* WORK TO COMPLETE
Retype each record below word for word. Leave the pictures out.
START SUPPLIED INFORMATION
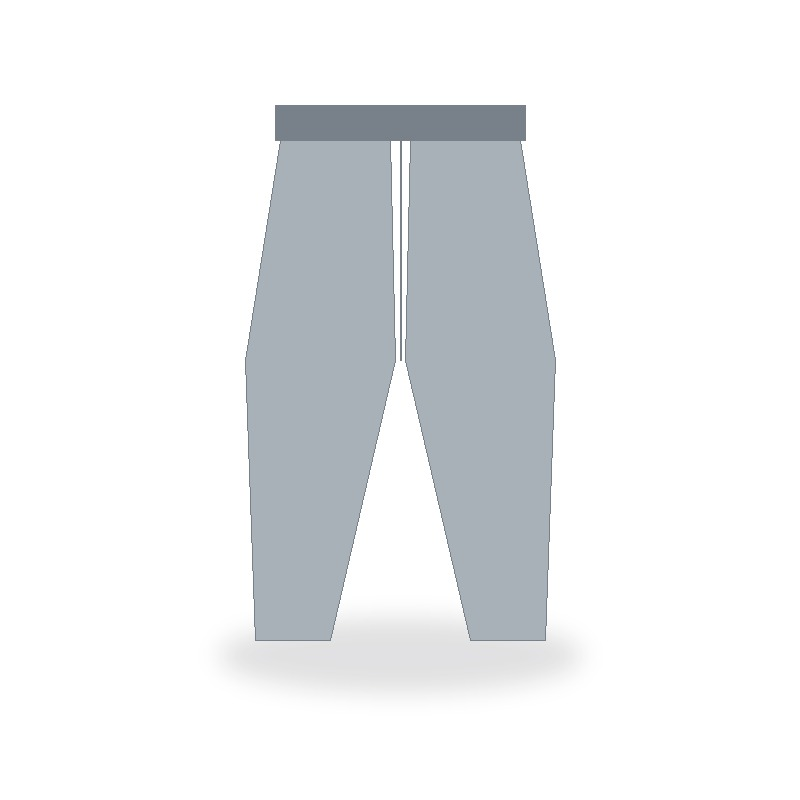
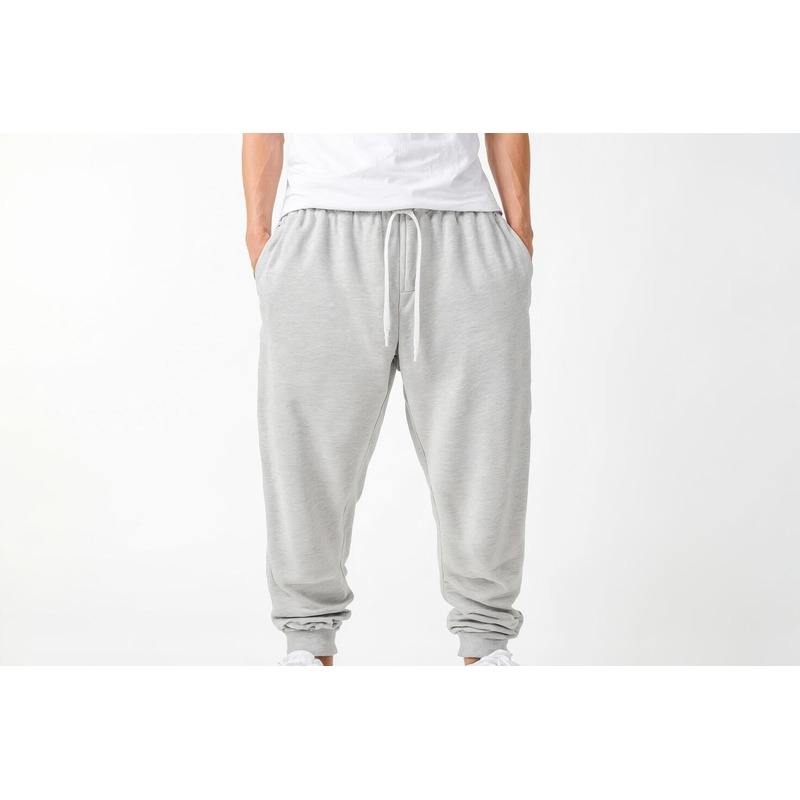
feat: 预置商品图替换为真实拍摄图；上传前裁剪难度预警；新一轮关卡/内容与交互修复

Changed region(s): [[0.2812, 0.125, 0.7188, 0.875], [0.75, 0.5625, 1.0, 0.8438], [0.9688, 0.1562, 1.0, 0.1875]]

diff --git a/web/app.js b/web/app.js
@@ -253,6 +253,69 @@ function readImageSize(file) {
   });
 }
 
+function loadImageEl(file) {
+  return new Promise((resolve, reject) => {
+    const url = URL.createObjectURL(file);
+    const img = new Image();
+    img.onload = () => {
+      URL.revokeObjectURL(url);
+      resolve(img);
+    };
+    img.onerror = () => {
+      URL.revokeObjectURL(url);
+      reject(new Error("image load failed"));
+    };
+    img.src = url;
+  });
+}
+
+/**
+ * 录入端预检：识别「难以干净抠底」的图片（如人物上身照、杂乱背景）。
+ * 原理：干净商品图四边应基本是纯白/纯色；若边界白像素占比过低，则自动抠底
+ * 大概率残留背景或切不干净，提前告知用户改用「单件平铺、白底」图。
+ */
+async function analyzeCutDifficulty(file) {
+  try {
+    const img = await loadImageEl(file);
+    const W = 64;
+    const H = Math.max(1, Math.round((64 * img.naturalHeight) / img.naturalWidth));
+    const cv = document.createElement("canvas");
+    cv.width = W;
+    cv.height = H;
+    const ctx = cv.getContext("2d");
+    ctx.drawImage(img, 0, 0, W, H);
+    const data = ctx.getImageData(0, 0, W, H).data;
+    const isWhite = (r, g, b) => r > 240 && g > 240 && b > 240;
+    let total = 0;
+    let white = 0;
+    for (let x = 0; x < W; x++) {
+      for (const y of [0, H - 1]) {
+        const i = (y * W + x) * 4;
+        total++;
+        if (isWhite(data[i], data[i + 1], data[i + 2])) white++;
+      }
+    }
+    for (let y = 0; y < H; y++) {
+      for (const x of [0, W - 1]) {
+        const i = (y * W + x) * 4;
+        total++;
+        if (isWhite(data[i], data[i + 1], data[i + 2])) white++;
+      }
+    }
+    const ratio = white / total;
+    const hardToCut = ratio < 0.6;
+    return {
+      hardToCut,
+      ratio,
+      reason: hardToCut
+        ? "背景不是纯白/纯色，自动抠底大概率残留背景或切不干净"
+        : "",
+    };
+  } catch {
+    return { hardToCut: false, ratio: 1, reason: "" };
+  }
+}
+
 function hidePreview() {
   $("#preview-panel").classList.add("hidden");
   $("#preview-img").src = "";
@@ -276,6 +339,9 @@ async function stageFile(file) {
     return;
   }
 
+  // 录入端预检：识别「难以干净抠底」的图片（人物上身照 / 杂乱背景等）
+  const cut = await analyzeCutDifficulty(file);
+
   state.pendingFile = file;
   const panel = $("#preview-panel");
   panel.classList.remove("hidden");
@@ -287,6 +353,11 @@ async function stageFile(file) {
   rows.push(`<div class="pass">✓ 分辨率达标（${check.w}×${check.h}）</div>`);
   rows.push(`<div class="pass">✓ 请再目视确认：单件、无遮挡、完整入镜</div>`);
   for (const w of check.warns) rows.push(`<div class="warn">△ ${w}</div>`);
+  if (cut.hardToCut) {
+    rows.push(
+      `<div class="warn strong">⚠ 这张图${cut.reason}。建议改用「单件平铺、白底/纯色背景」的商品图；若坚持上传，将以原图入柜、由你手动补标签。</div>`
+    );
+  }
   $("#preview-checks").innerHTML = rows.join("");
 
   $("#dropzone").classList.add("disabled");
@@ -500,9 +571,21 @@ function constraintFromOccasion() {
 // 非塔罗入口：生成约束后复用现有展示区（不动 HTML/CSS），提示去结果页生成
 function applyConstraint(c, label) {
   state.constraint = c;
+
+  // 入口页：塔罗卡归位（避免与当前约束来源不一致——修「卡片不同步」）
+  $("#tarot-deck")?.classList.remove("hidden");
+  $("#tarot-flip")?.classList.add("hidden");
+
+  // 调试区可见 constraint（验收 A4）
   $("#constraint-debug").textContent = JSON.stringify(c, null, 2);
+
+  // 结果页：卡片区反映当前来源，不再固定显示「尚未抽牌」
   $("#result-tarot-img").classList.add("hidden");
-  $(".story-card-placeholder")?.classList.remove("hidden");
+  const ph = $(".story-card-placeholder");
+  if (ph) {
+    ph.textContent = `${label} · 已生成约束`;
+    ph.classList.remove("hidden");
+  }
   $("#result-story").textContent = c.story;
   $("#result-reason").textContent = "点「生成今日穿搭」，规则会从衣橱里选一套。";
   $("#result-meta").textContent = "";

diff --git a/web/style.css b/web/style.css
@@ -291,6 +291,15 @@ body {
 .preview-checks .pass { color: var(--ok); }
 .preview-checks .fail { color: var(--danger); }
 .preview-checks .warn { color: var(--warn); }
+.preview-checks .warn.strong {
+  color: var(--danger);
+  background: rgba(220, 80, 80, 0.12);
+  border: 1px solid rgba(220, 80, 80, 0.45);
+  border-radius: 8px;
+  padding: 8px 10px;
+  font-weight: 600;
+  line-height: 1.5;
+}
 .preview-actions { display: flex; gap: 10px; flex-wrap: wrap; }
 
 .upload-error {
END SUPPLIED INFORMATION
* THE ANSWER
feat: 预置商品图替换为真实拍摄图；上传前裁剪难度预警；新一轮关卡/内容与交互修复

Changed region(s): [[0.2812, 0.125, 0.7188, 0.875], [0.75, 0.5625, 1.0, 0.8438], [0.9688, 0.1562, 1.0, 0.1875]]

diff --git a/web/app.js b/web/app.js
@@ -253,6 +253,69 @@ function readImageSize(file) {
   });
 }
 
+function loadImageEl(file) {
+  return new Promise((resolve, reject) => {
+    const url = URL.createObjectURL(file);
+    const img = new Image();
+    img.onload = () => {
+      URL.revokeObjectURL(url);
+      resolve(img);
+    };
+    img.onerror = () => {
+      URL.revokeObjectURL(url);
+      reject(new Error("image load failed"));
+    };
+    img.src = url;
+  });
+}
+
+/**
+ * 录入端预检：识别「难以干净抠底」的图片（如人物上身照、杂乱背景）。
+ * 原理：干净商品图四边应基本是纯白/纯色；若边界白像素占比过低，则自动抠底
+ * 大概率残留背景或切不干净，提前告知用户改用「单件平铺、白底」图。
+ */
+async function analyzeCutDifficulty(file) {
+  try {
+    const img = await loadImageEl(file);
+    const W = 64;
+    const H = Math.max(1, Math.round((64 * img.naturalHeight) / img.naturalWidth));
+    const cv = document.createElement("canvas");
+    cv.width = W;
+    cv.height = H;
+    const ctx = cv.getContext("2d");
+    ctx.drawImage(img, 0, 0, W, H);
+    const data = ctx.getImageData(0, 0, W, H).data;
+    const isWhite = (r, g, b) => r > 240 && g > 240 && b > 240;
+    let total = 0;
+    let white = 0;
+    for (let x = 0; x < W; x++) {
+      for (const y of [0, H - 1]) {
+        const i = (y * W + x) * 4;
+        total++;
+        if (isWhite(data[i], data[i + 1], data[i + 2])) white++;
+      }
+    }
+    for (let y = 0; y < H; y++) {
+      for (const x of [0, W - 1]) {
+        const i = (y * W + x) * 4;
+        total++;
+        if (isWhite(data[i], data[i + 1], data[i + 2])) white++;
+      }
+    }
+    const ratio = white / total;
+    const hardToCut = ratio < 0.6;
+    return {
+      hardToCut,
+      ratio,
+      reason: hardToCut
+        ? "背景不是纯白/纯色，自动抠底大概率残留背景或切不干净"
+        : "",
+    };
+  } catch {
+    return { hardToCut: false, ratio: 1, reason: "" };
+  }
+}
+
 function hidePreview() {
   $("#preview-panel").classList.add("hidden");
   $("#preview-img").src = "";
@@ -276,6 +339,9 @@ async function stageFile(file) {
     return;
   }
 
+  // 录入端预检：识别「难以干净抠底」的图片（人物上身照 / 杂乱背景等）
+  const cut = await analyzeCutDifficulty(file);
+
   state.pendingFile = file;
   const panel = $("#preview-panel");
   panel.classList.remove("hidden");
@@ -287,6 +353,11 @@ async function stageFile(file) {
   rows.push(`<div class="pass">✓ 分辨率达标（${check.w}×${check.h}）</div>`);
   rows.push(`<div class="pass">✓ 请再目视确认：单件、无遮挡、完整入镜</div>`);
   for (const w of check.warns) rows.push(`<div class="warn">△ ${w}</div>`);
+  if (cut.hardToCut) {
+    rows.push(
+      `<div class="warn strong">⚠ 这张图${cut.reason}。建议改用「单件平铺、白底/纯色背景」的商品图；若坚持上传，将以原图入柜、由你手动补标签。</div>`
+    );
+  }
   $("#preview-checks").innerHTML = rows.join("");
 
   $("#dropzone").classList.add("disabled");
@@ -500,9 +571,21 @@ function constraintFromOccasion() {
 // 非塔罗入口：生成约束后复用现有展示区（不动 HTML/CSS），提示去结果页生成
 function applyConstraint(c, label) {
   state.constraint = c;
+
+  // 入口页：塔罗卡归位（避免与当前约束来源不一致——修「卡片不同步」）
+  $("#tarot-deck")?.classList.remove("hidden");
+  $("#tarot-flip")?.classList.add("hidden");
+
+  // 调试区可见 constraint（验收 A4）
   $("#constraint-debug").textContent = JSON.stringify(c, null, 2);
+
+  // 结果页：卡片区反映当前来源，不再固定显示「尚未抽牌」
   $("#result-tarot-img").classList.add("hidden");
-  $(".story-card-placeholder")?.classList.remove("hidden");
+  const ph = $(".story-card-placeholder");
+  if (ph) {
+    ph.textContent = `${label} · 已生成约束`;
+    ph.classList.remove("hidden");
+  }
   $("#result-story").textContent = c.story;
   $("#result-reason").textContent = "点「生成今日穿搭」，规则会从衣橱里选一套。";
   $("#result-meta").textContent = "";

diff --git a/web/style.css b/web/style.css
@@ -291,6 +291,15 @@ body {
 .preview-checks .pass { color: var(--ok); }
 .preview-checks .fail { color: var(--danger); }
 .preview-checks .warn { color: var(--warn); }
+.preview-checks .warn.strong {
+  color: var(--danger);
+  background: rgba(220, 80, 80, 0.12);
+  border: 1px solid rgba(220, 80, 80, 0.45);
+  border-radius: 8px;
+  padding: 8px 10px;
+  font-weight: 600;
+  line-height: 1.5;
+}
 .preview-actions { display: flex; gap: 10px; flex-wrap: wrap; }
 
 .upload-error {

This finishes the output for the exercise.